> Items listed in a dataset
------------------------------------
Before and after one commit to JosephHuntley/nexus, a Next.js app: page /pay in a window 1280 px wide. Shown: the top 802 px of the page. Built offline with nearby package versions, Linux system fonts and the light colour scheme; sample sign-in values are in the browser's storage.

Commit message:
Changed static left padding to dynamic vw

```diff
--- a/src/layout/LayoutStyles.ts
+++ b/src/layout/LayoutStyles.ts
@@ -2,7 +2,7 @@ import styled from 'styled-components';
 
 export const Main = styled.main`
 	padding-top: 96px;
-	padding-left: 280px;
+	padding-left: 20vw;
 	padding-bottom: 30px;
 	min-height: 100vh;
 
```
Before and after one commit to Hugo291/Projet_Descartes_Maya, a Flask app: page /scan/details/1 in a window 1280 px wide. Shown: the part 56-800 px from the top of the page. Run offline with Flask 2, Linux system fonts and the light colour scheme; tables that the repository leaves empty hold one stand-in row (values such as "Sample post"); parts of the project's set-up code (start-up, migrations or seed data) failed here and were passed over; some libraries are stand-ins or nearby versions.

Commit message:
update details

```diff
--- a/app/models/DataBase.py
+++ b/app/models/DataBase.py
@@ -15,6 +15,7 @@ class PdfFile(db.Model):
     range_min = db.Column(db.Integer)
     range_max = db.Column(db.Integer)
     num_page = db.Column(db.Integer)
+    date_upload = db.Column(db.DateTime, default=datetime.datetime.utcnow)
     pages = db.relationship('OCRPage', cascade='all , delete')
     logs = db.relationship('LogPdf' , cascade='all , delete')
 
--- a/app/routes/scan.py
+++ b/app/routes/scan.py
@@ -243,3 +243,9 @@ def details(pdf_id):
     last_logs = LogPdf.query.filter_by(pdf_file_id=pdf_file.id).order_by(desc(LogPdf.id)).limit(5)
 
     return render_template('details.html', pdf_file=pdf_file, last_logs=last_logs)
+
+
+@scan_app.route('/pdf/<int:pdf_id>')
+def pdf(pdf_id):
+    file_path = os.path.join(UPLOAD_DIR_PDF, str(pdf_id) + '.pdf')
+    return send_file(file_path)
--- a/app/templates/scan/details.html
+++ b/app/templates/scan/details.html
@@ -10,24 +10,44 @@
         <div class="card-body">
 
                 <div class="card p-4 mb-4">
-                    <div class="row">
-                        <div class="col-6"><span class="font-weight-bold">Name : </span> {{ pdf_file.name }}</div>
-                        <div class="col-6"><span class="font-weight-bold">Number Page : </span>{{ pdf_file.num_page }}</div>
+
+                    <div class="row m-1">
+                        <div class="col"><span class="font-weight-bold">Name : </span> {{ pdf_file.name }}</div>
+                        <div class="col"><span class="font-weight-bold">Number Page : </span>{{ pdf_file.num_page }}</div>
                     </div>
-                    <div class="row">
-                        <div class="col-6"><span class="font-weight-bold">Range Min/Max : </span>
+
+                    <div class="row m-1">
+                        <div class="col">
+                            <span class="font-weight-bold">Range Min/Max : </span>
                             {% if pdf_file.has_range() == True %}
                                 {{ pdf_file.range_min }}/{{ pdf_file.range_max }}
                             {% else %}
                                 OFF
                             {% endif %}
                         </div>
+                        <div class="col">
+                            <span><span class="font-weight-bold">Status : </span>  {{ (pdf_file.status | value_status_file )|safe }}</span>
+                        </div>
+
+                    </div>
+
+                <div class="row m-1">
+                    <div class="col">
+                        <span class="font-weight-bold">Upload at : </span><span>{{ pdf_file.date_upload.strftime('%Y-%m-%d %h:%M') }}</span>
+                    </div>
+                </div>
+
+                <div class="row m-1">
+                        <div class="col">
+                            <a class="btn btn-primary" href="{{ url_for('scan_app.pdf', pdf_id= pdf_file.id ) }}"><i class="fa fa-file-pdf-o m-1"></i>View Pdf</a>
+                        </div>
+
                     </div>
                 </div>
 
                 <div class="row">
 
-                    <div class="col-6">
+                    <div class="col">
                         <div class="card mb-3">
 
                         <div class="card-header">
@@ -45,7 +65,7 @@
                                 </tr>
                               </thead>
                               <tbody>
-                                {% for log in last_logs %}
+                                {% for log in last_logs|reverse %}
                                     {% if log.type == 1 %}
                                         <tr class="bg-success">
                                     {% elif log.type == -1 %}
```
------------------------------------
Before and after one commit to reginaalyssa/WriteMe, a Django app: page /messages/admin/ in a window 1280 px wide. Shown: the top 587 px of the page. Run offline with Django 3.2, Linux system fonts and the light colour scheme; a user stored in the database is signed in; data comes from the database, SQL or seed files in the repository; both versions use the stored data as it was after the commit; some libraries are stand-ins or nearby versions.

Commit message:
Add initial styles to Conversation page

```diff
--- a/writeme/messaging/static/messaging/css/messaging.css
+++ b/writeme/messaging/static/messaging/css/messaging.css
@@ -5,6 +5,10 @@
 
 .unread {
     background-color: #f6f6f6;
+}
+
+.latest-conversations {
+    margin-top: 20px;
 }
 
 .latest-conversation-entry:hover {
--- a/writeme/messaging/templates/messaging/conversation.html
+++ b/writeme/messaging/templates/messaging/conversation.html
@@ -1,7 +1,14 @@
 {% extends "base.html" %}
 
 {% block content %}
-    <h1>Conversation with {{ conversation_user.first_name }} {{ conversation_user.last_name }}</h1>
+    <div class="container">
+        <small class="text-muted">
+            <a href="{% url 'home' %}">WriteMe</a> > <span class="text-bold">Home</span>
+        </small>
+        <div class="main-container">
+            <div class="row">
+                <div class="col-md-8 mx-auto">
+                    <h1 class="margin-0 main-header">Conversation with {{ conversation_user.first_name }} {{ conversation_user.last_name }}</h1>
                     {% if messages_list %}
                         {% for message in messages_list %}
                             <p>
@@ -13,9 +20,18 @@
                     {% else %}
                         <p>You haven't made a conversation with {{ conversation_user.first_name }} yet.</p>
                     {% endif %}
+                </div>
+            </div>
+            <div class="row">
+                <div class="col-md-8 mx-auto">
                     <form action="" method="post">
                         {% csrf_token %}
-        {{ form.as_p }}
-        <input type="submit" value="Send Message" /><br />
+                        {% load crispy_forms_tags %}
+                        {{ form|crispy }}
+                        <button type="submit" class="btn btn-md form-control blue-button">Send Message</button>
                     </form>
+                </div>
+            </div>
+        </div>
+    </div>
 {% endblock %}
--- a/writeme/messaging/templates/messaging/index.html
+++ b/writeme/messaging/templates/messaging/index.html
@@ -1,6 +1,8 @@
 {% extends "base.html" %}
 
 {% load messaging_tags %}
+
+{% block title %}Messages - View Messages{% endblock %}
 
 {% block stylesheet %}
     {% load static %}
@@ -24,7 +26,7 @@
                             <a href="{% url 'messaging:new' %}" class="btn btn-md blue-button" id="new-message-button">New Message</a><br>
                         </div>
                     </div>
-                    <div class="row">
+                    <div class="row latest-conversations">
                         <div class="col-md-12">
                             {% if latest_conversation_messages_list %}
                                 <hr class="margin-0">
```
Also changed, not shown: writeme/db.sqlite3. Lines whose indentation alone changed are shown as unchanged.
------------------------------------
> YOUR OBJECTIVE
Take each line above that holds the string "static" and copy it.

> OUTPUT BELOW
Changed static left padding to dynamic vw
--- a/writeme/messaging/static/messaging/css/messaging.css
+++ b/writeme/messaging/static/messaging/css/messaging.css
     {% load static %}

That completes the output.